TASK INPUTS:

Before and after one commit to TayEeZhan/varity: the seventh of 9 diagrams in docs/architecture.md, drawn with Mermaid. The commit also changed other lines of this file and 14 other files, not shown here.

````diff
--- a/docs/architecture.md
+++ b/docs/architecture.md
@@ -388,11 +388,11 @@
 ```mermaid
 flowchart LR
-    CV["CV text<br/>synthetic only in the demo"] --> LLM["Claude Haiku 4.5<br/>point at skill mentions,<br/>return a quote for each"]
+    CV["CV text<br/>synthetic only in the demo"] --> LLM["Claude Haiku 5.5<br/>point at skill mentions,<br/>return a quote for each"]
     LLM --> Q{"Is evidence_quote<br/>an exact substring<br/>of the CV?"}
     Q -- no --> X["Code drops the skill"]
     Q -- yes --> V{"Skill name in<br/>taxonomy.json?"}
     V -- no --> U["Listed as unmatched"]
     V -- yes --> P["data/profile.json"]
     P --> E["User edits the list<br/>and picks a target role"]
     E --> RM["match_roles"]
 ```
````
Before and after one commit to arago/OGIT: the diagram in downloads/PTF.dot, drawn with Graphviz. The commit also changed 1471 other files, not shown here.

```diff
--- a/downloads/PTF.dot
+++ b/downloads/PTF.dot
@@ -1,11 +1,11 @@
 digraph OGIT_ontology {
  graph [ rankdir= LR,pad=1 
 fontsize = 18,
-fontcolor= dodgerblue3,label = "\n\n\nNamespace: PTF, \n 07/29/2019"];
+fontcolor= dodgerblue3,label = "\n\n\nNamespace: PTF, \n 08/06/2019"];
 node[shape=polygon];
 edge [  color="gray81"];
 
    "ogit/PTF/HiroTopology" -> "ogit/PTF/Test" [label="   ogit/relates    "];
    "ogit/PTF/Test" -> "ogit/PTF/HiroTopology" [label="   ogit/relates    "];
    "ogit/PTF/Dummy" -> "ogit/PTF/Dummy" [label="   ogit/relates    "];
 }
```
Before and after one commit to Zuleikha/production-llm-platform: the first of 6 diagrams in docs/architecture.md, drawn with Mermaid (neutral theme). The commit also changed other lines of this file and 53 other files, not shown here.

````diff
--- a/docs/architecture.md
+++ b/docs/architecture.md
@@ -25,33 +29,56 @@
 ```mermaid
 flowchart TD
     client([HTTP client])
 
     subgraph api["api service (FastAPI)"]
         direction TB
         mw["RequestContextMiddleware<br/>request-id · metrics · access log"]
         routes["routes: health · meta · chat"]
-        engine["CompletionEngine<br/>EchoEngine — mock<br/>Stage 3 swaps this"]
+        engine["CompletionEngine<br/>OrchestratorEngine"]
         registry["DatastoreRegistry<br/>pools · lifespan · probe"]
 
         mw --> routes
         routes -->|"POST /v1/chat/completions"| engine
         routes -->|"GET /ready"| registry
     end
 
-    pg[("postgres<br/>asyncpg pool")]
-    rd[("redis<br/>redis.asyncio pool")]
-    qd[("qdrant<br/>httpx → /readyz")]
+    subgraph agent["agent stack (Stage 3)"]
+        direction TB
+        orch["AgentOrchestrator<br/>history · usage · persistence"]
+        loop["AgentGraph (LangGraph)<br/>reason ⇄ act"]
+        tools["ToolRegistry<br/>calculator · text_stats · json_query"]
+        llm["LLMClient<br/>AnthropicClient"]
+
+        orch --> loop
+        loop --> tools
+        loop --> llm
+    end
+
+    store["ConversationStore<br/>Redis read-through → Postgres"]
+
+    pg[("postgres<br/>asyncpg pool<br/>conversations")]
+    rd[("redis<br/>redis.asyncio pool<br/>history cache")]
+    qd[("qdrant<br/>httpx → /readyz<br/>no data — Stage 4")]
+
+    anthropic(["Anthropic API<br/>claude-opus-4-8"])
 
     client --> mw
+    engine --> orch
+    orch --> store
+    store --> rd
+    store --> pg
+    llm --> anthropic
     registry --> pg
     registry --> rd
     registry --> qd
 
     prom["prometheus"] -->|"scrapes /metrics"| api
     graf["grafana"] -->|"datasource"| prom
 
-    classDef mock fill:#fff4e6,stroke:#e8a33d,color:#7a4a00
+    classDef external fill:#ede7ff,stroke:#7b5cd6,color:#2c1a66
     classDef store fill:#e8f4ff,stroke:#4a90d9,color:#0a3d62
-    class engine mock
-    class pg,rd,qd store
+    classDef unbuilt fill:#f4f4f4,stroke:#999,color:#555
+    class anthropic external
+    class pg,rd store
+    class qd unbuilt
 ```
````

WORK INSTRUCTIONS:
Your answer should be one number: how many lines in the material hold the string "Haiku".

EXPECTED OUTPUT:
2